• **THE PROBLEM**: Copy each record exactly as it reads, leaving out any pictures it holds.

• **DATASET RECORDS**:

++++++++++++++++++++

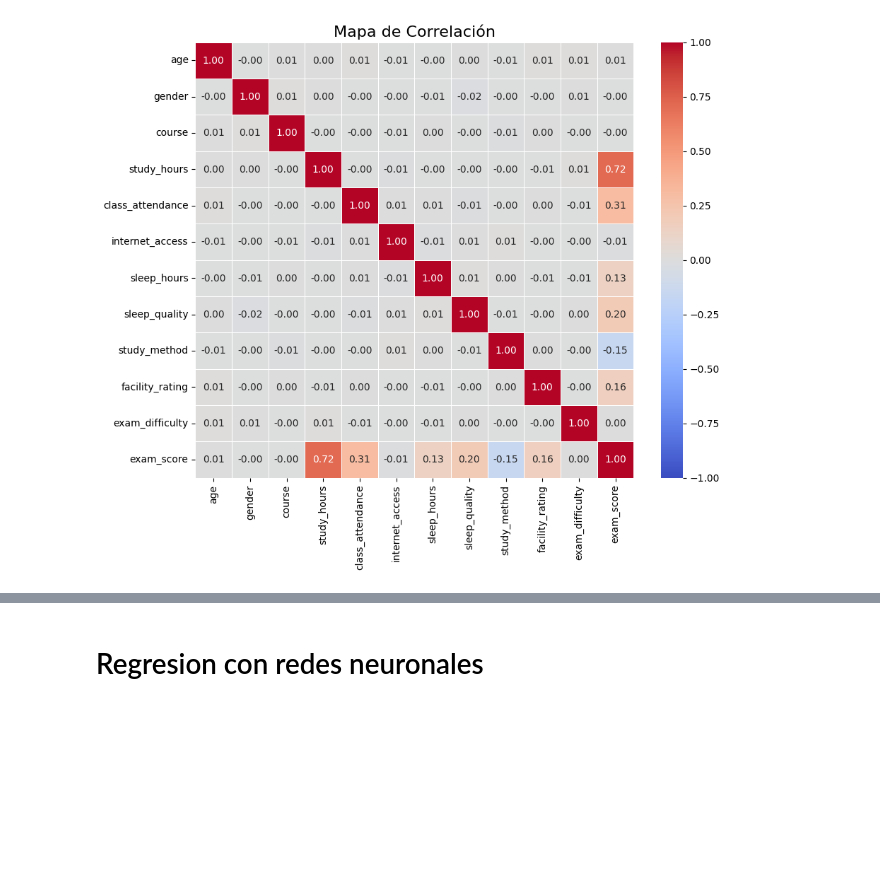
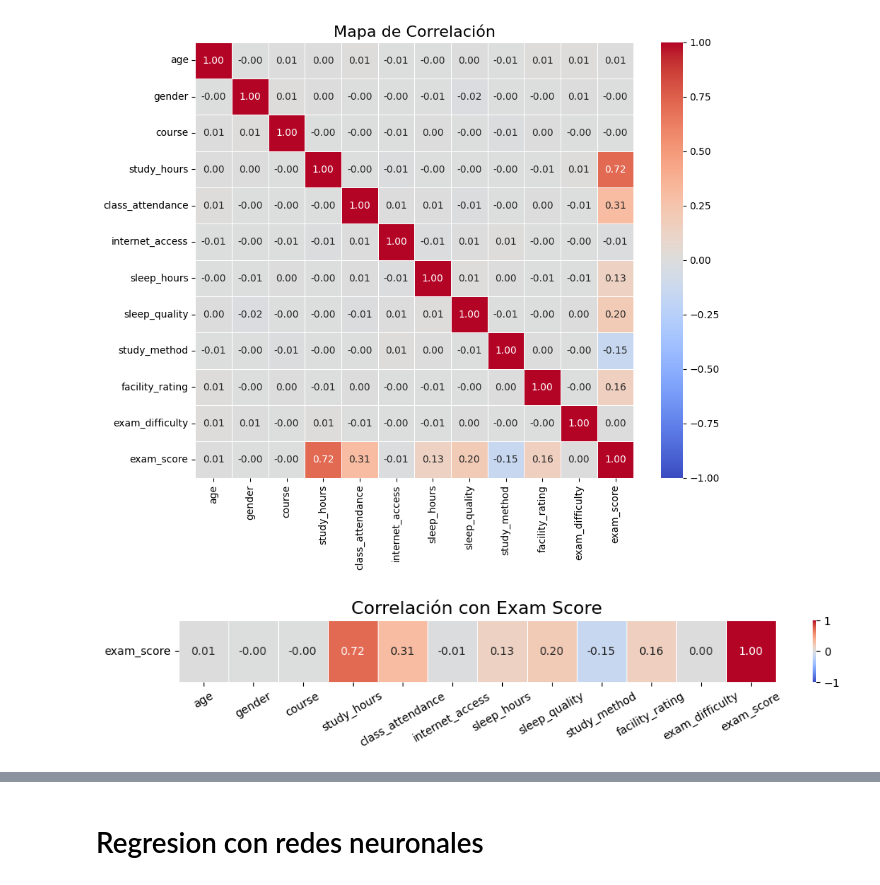
Before and after one commit to alvvigsuaUS/Trabajo_MLE, a Jupyter notebook: Regresion Redes Neuronales.ipynb, the cells around one changed output, grey strips where cells are left out. Drawn from its saved outputs; the diff is of its cells as text; code cells hidden in the pictures; blank space fills up the shorter version.

```diff
--- a/Regresion Redes Neuronales.ipynb
+++ b/Regresion Redes Neuronales.ipynb
@@ -122,3 +122,22 @@ plt.title('Mapa de Correlación', fontsize=16)
 plt.show()
 # %% [output]
 [figure]
+# %%
+target_corr = matriz_correlacion.loc[['exam_score'], :]
+
+plt.figure(figsize=(12, 1))
+
+sns.heatmap(target_corr,
+            annot=True,
+            fmt=".2f",
+            cmap='coolwarm',
+            linewidths=0.5,
+            vmin=-1,
+            vmax=1)
+
+plt.title('Correlación con Exam Score', fontsize=16)
+plt.yticks(rotation=0)
+plt.xticks(rotation=30)
+plt.show()
+# %% [output]
+[figure, added]
```
Also changed, not shown: parts of 15 cells of this notebook, 1 other file.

++++++++++++++++++++

• **YOUR RESPONSE**:
Before and after one commit to alvvigsuaUS/Trabajo_MLE, a Jupyter notebook: Regresion Redes Neuronales.ipynb, the cells around one changed output, grey strips where cells are left out. Drawn from its saved outputs; the diff is of its cells as text; code cells hidden in the pictures; blank space fills up the shorter version.

```diff
--- a/Regresion Redes Neuronales.ipynb
+++ b/Regresion Redes Neuronales.ipynb
@@ -122,3 +122,22 @@ plt.title('Mapa de Correlación', fontsize=16)
 plt.show()
 # %% [output]
 [figure]
+# %%
+target_corr = matriz_correlacion.loc[['exam_score'], :]
+
+plt.figure(figsize=(12, 1))
+
+sns.heatmap(target_corr,
+            annot=True,
+            fmt=".2f",
+            cmap='coolwarm',
+            linewidths=0.5,
+            vmin=-1,
+            vmax=1)
+
+plt.title('Correlación con Exam Score', fontsize=16)
+plt.yticks(rotation=0)
+plt.xticks(rotation=30)
+plt.show()
+# %% [output]
+[figure, added]
```
Also changed, not shown: parts of 15 cells of this notebook, 1 other file.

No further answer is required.